As VTA staff continues its outreach to inform riders, complaints are pouring on regarding some key service changes. One of them is the elimination of line 85, which connects Downtown San Jose with the Valley Medical Center. After January 14, riders will have to take line 23 to San Carlos and Bascom, crossing San Carlos then Bascom (6 lanes), and transfer to line 61 or 62. Other changes generated complaints include the elimination of bus service on certain streets in Cupertino and in the Evergreen area.

Transit riders that have their services eliminated are likely to leave VTA permanently soon after the January 14 change, as they switch to other forms of transportation.

However, VTA is also increasing service on some routes and adding new express lines. Despite these service improvements have the potential to generate riders, it can take a year or more to fulfill, especially considering new bus lines don't generate the same publicity and excitement as opening of a new rail extension. VTA is not going to run full buses on lines 181 and 168 on January 15. Riders are not going to immediately flock to line 23 just because an additional bus has been added each hour.

There's a strong chance that VTA will see reduced ridership resulted from the bus service plan before the election, and that's not good news for VTA.

Monday, January 07, 2008

Getting ready for the January 14 major bus changes

Recent activities related to the upcoming bus changes that will take effect next week:

- Temporary signages have been placed at bus stops throughout the county showing changes.

- A VTA staffer was spotted on 1st Street and Santa Clara Street to notify passengers about the line 180 changes.

- On board VTA buses, automated announcements were made to make passengers aware of the changes.

- Google Transit now lists new routes and stops. However, brand new bus stops (such as on line 11 on 3rd Street, or line 39 on Fowler) are not yet appearing on Google Transit.

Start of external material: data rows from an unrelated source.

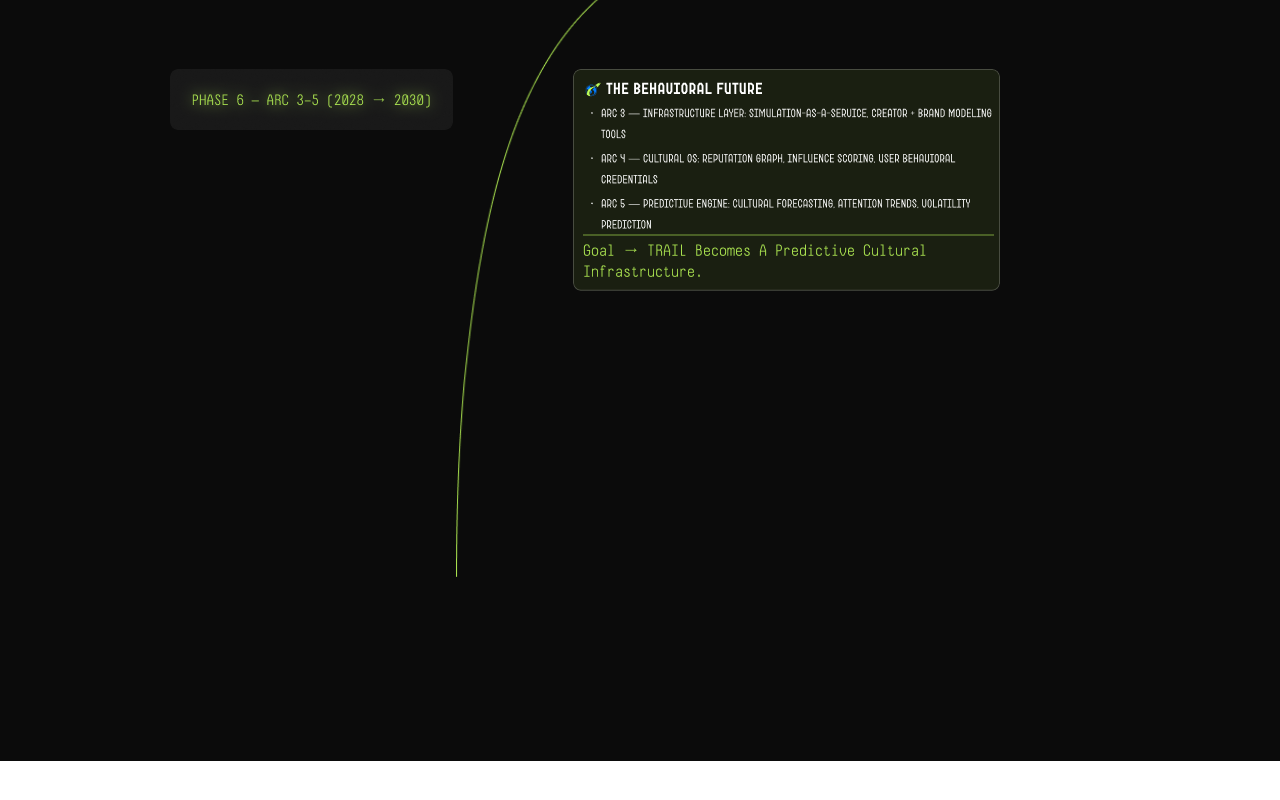
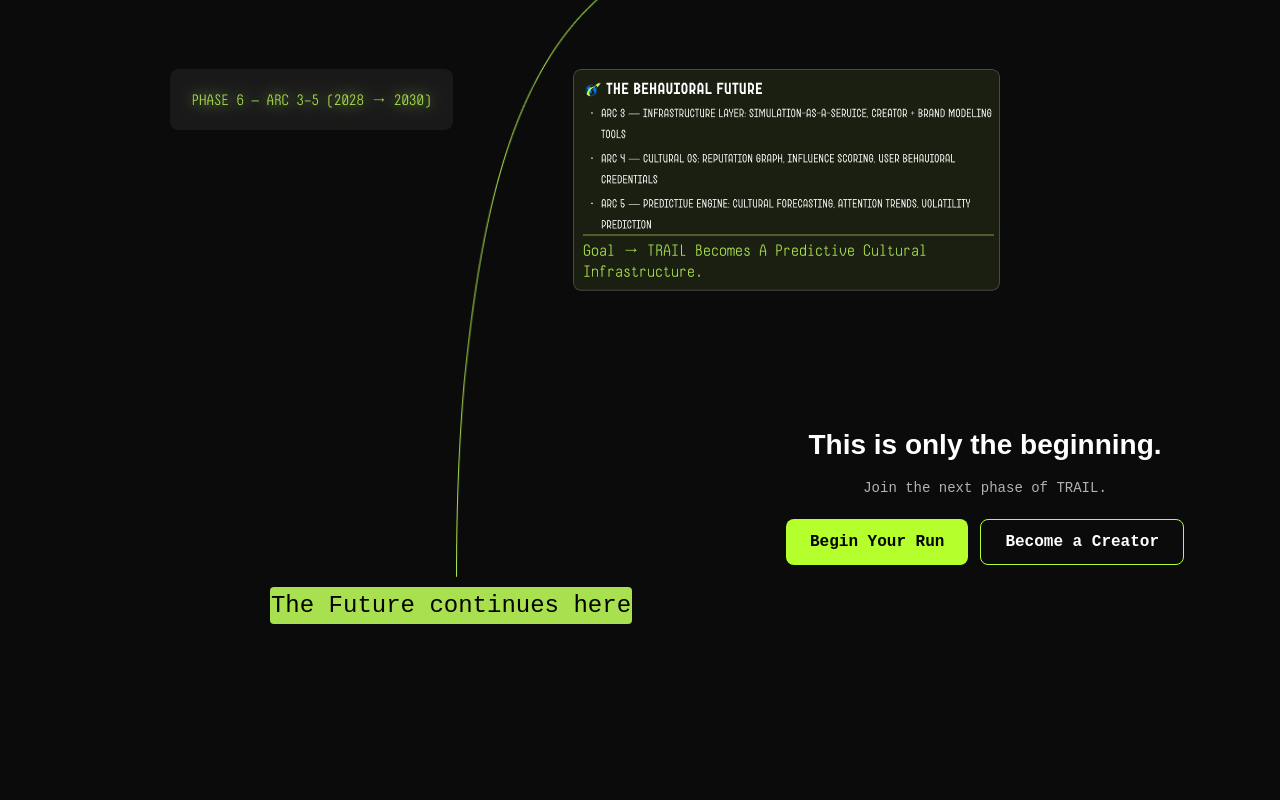
Before and after one commit to dave-8bit/Trail-, a React app: page / in a window 1280 px wide. Shown: the part 10400-11200 px from the top of the page. Before the commit the page ends 11161 px from the top, so only its background shows below. Built offline with nearby package versions, Linux system fonts and the light colour scheme; the HTML template or start-up script is replaced by a standard one.

Commit message:
Roadmap Done

```diff
--- a/src/components/RoadmapSection.tsx
+++ b/src/components/RoadmapSection.tsx
@@ -2,29 +2,21 @@
 import Line30 from "../assets/Line 30.png";
 
 import Phase1Img from "../assets/Phase 1.png";
-
 import Phase2Text from "../assets/Phase2Text.png";
 import Phase2Img from "../assets/Phase2.png";
-
 import Phase3Text from "../assets/phase3Text.png";
 import Phase3Img from "../assets/phase 3.png";
-
 import Phase4Text from "../assets/phase4Text.png";
 import Phase4Img from "../assets/phase 4.png";
-
-import Phase5Img from "../assets/phase 5.png";       // LEFT image
-import Phase5Text from "../assets/phase5Text.png";  // RIGHT text
-
-import Phase5bImg from "../assets/phase 5b.png"; // RIGHT-only image
+import Phase5Img from "../assets/phase 5.png";
+import Phase5Text from "../assets/phase5Text.png";
+import Phase5bImg from "../assets/phase 5b.png";
 import Phase5bAltImg from "../assets/phase 5b (1).png";
 import Phase5bAlt2Img from "../assets/phase 5b (2).png";
 import Phase5bAlt3Img from "../assets/phase 5b (3).png";
 import Phase5bAlt4Img from "../assets/phase 5b (4).png";
-
-import Phase6Text from "../assets/phase6Text.png"; // LEFT text
-import Phase6Img from "../assets/phase 6.png";     // RIGHT image
-
-
+import Phase6Text from "../assets/phase6Text.png";
+import Phase6Img from "../assets/phase 6.png";
 
 const RoadmapSection: React.FC = () => {
   const accent = "#B4FF2C";
@@ -33,7 +25,7 @@
     <section
       style={{
         width: "1455px",
-        height: "3549px",
+        minHeight: "3600px",
         backgroundColor: "#0b0b0b",
         display: "flex",
         flexDirection: "column",
@@ -41,6 +33,7 @@
         justifyContent: "flex-start",
         paddingTop: 20,
         boxSizing: "border-box",
+        position: "relative", // so absolute children are relative to this container
       }}
     >
       {/* HEADER */}
@@ -225,8 +218,8 @@
           alt="Phase 5"
           style={{
             position: "absolute",
-    top: 1340,       // ⬅ same horizontal line
-    left: 35,       // ⬅ LEFT side image
+            top: 1340,
+            left: 35,
             width: 427,
             height: 217.24,
             objectFit: "cover",
@@ -239,8 +232,8 @@
           alt="Phase 5 Text"
           style={{
             position: "absolute",
-    top: 1340,       // ⬅ SAME top value
-    right: 620,      // ⬅ RIGHT side text
+            top: 1340,
+            right: 620,
             width: 283,
             height: 61,
             objectFit: "cover",
@@ -249,75 +242,33 @@
         />
 
         {/* ===== PHASE 5B (RIGHT ONLY) ===== */}
+        {[Phase5bImg, Phase5bAltImg, Phase5bAlt2Img, Phase5bAlt3Img, Phase5bAlt4Img].map(
+          (imgSrc, index) => (
             <img
-  src={Phase5bImg}
-  alt="Phase 5b"
+              key={index}
+              src={imgSrc}
+              alt={`Phase 5b Variant ${index + 1}`}
               style={{
                 position: "absolute",
-    top: 1480,        // ⬅ slightly below Phase 5
-    right: -10,       // ⬅ same right alignment rhythm
+                top:
+                  1480 +
+                  index * (index === 4 ? 107.18 : index === 2 ? 127.18 : index === 1 ? 213.35 : 193.35),
+                right: -10,
                 width: 427,
-    height: 193.35,
+                height:
+                  index === 4
+                    ? 107.18
+                    : index === 2
+                    ? 127.18
+                    : index === 1
+                    ? 213.35
+                    : 193.35,
                 objectFit: "cover",
                 borderRadius: 8,
               }}
             />
-
-<img
-  src={Phase5bAltImg}
-  alt="Phase 5b Variant"
-  style={{
-    position: "absolute",
-    top: 1700,          // ✅ SAME vertical distance
-    right: -10,         // ⬅ shifted left so they sit side-by-side
-    width: 427,
-    height: 213.35,
-    objectFit: "cover",
-    borderRadius: 8,
-  }}
-/>
-
-<img
-  src={Phase5bAlt2Img}
-  alt="Phase 5b Variant 2"
-  style={{
-    position: "absolute",
-    top: 1920,        // ⬅ continues vertical flow cleanly
-    right: -10,       // ⬅ same right alignment
-    width: 427,
-    height: 127.18,
-    objectFit: "cover",
-    borderRadius: 8,
-  }}
-/>
-
-<img
-  src={Phase5bAlt3Img}
-  alt="Phase 5b Variant 3"
-  style={{
-    position: "absolute",
-    top: 2070,        // ⬅ continues the vertical flow
-    right: -10,       // ⬅ same alignment as other 5b items
-    width: 427,
-    height: 193.35,
-    objectFit: "cover",
-    borderRadius: 8,
-  }}
-/>
-
-<img
-  src={Phase5bAlt4Img}
-  alt="Phase 5b Variant 4"
-  style={{
-    position: "absolute",
-    top: 2275,        // ⬅ continues vertical flow from previous (2070 + 193.35 ≈ 2263)
-    right: -10,       // ⬅ same right alignment
-    width: 427,
-    height: 107.18,
-    objectFit: "cover",
-    borderRadius: 8,
-  }}
-/>
+          )
+        )}
 
         {/* ===== PHASE 6 ===== */}
         <img
@@ -325,8 +276,8 @@
           alt="Phase 6 Text"
           style={{
             position: "absolute",
-    top: 2592,       // vertical flow continuation
-    left: 170,       // LEFT alignment
+            top: 2592,
+            left: 170,
             width: 283,
             height: 61,
             objectFit: "cover",
@@ -339,15 +290,120 @@
           alt="Phase 6"
           style={{
             position: "absolute",
-    top: 2592,       // same top value
-    right: 455,      // RIGHT alignment rhythm
+            top: 2592,
+            right: 455,
             width: 427,
             height: 221.71,
             objectFit: "cover",
             borderRadius: 8,
           }}
         />
+
+        {/* ===== FUTURE BUTTON ===== */}
+        <button
+          style={{
+            position: "absolute",
+            top: 3110, // leave room for nudging
+            left: 270, // adjustable later
+            width: 362,
+            height: 37,
+            backgroundColor: "#A8E04F",
+            color: "#000000",
+            fontFamily: "'CS Liona Mono', monospace",
+            fontSize: 24,
+            lineHeight: "37px", // vertical centering
+            border: "none",
+            borderRadius: 4,
+            cursor: "pointer",
+            textAlign: "center",
+            transition: "all 0.2s ease-in-out",
+          }}
+          onMouseEnter={(e) => (e.currentTarget.style.transform = "scale(1.05)")}
+          onMouseLeave={(e) => (e.currentTarget.style.transform = "scale(1)")}
+        >
+          The Future continues here
+        </button>
       </div>
+{/* ==== BEGINNING SECTION CTA ==== */}
+<div
+  style={{
+    position: "absolute", // so you can nudge with top & left
+    top: 3150,           // adjustable later
+    left: 690,           // adjustable later
+    width: 590,
+    height: 265,
+    backgroundColor: "#0B0B0B",
+    display: "flex",
+    flexDirection: "column",
+    alignItems: "center",
+    justifyContent: "center",
+    textAlign: "center",
+    borderRadius: 12,    // optional, smooth edges
+    padding: 16,         // internal padding
+    boxSizing: "border-box",
+  }}
+>
+  <h2
+    style={{
+      fontFamily: "'Blauer Neue', sans-serif",
+      fontWeight: 700,
+      fontSize: 28,
+      color: "#fff",
+      marginBottom: 12,
+    }}
+  >
+    This is only the beginning.
+  </h2>
+  <p
+    style={{
+      fontFamily: "'CS Liona Mono', monospace",
+      fontSize: 14,
+      color: "#B2B2B2",
+      marginBottom: 20,
+    }}
+  >
+    Join the next phase of TRAIL.
+  </p>
+
+  <div style={{ display: "flex", gap: 12, justifyContent: "center" }}>
+    <button
+      style={{
+        padding: "10px 24px",
+        borderRadius: 8,
+        fontWeight: 700,
+        fontFamily: "'CS Liona Mono', monospace",
+        fontSize: 16,
+        backgroundColor: "#B4FF2C",
+        color: "#000",
+        cursor: "pointer",
+        transition: "all 0.2s ease-in-out",
+      }}
+      onMouseEnter={(e) => (e.currentTarget.style.transform = "scale(1.05)")}
+      onMouseLeave={(e) => (e.currentTarget.style.transform = "scale(1)")}
+    >
+      Begin Your Run
+    </button>
+    <button
+      style={{
+        padding: "10px 24px",
+        borderRadius: 8,
+        fontWeight: 700,
+        fontFamily: "'CS Liona Mono', monospace",
+        fontSize: 16,
+        backgroundColor: "transparent",
+        border: "1px solid #B4FF2C",
+        color: "#fff",
+        cursor: "pointer",
+        transition: "all 0.2s ease-in-out",
+      }}
+      onMouseEnter={(e) => (e.currentTarget.style.transform = "scale(1.05)")}
+      onMouseLeave={(e) => (e.currentTarget.style.transform = "scale(1)")}
+    >
+      Become a Creator
+    </button>
+  </div>
+</div>
+
 
       {/* PRESERVED EMPTY SPACE */}
       <div style={{ flex: 1, width: "100%" }} />
```
Lines whose indentation alone changed are shown as unchanged.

A poster on VTA Riders' Union message list questioned whether the "New VTA" campaign is actually a campaign tactic for a 1/8 cent sales tax that may appear on the ballot this November. He wrote that the new plan would allow VTA to easily reduce service in the future:

Easy service to eliminate:

Line 23 (12 to 15 minutes)
Line 26 (short trips between Eastridge and CurtnerLRT)
Line 60 (midday, short trips between SC andWinchester)
Line 66 (short trips between Milpitas and Downtown SJ)
Line 72/73 (midday)
Line 77 (15 minute service)
Line 180 to every 30 minutes

Please use the comment section to share your observations and experience with the preparation of this major route changes.

Wednesday, January 02, 2008

VTA board to approve Palo Alto bus changes

This Thursday, the VTA Board will vote whether to approve bus changes in Palo Alto that will take effect in July.

The recommended changes, which line 89 will be eliminated and line 88 will be expanded, is a result of a special transit study requested by Palo Alto. Palo Alto believes the original COA has neglected the transit needs of the city, particularly the students at Gunn High School.

The study finds that while downtown Palo Alto is a transit competitive market, the poor connection between the Palo Alto transit center and train station present as a barrier for choice riders. Also, even with a large employment base at the Stanford Research Park, it is not a transit competitive destination because of the low density and abundance of free parking, similar to the Golden Triangle and much of the Silicon Valley.

The study recommends that the new line 88 would be adjusted to serve the school market and the city operated shuttle would continued to serve the downtown market. The study has considered integrating the city operated shuttle and VTA but finds that challenging due to grant source's restriction on imposing fares.

If the VTA board approves the proposed bus changes, the COA changes will be in effect from January 14 until July. In July, Stanford Marguerite shuttle would be expanded to replace line 89, and resources that will be dedicated to line 89 will cover expanded line 88.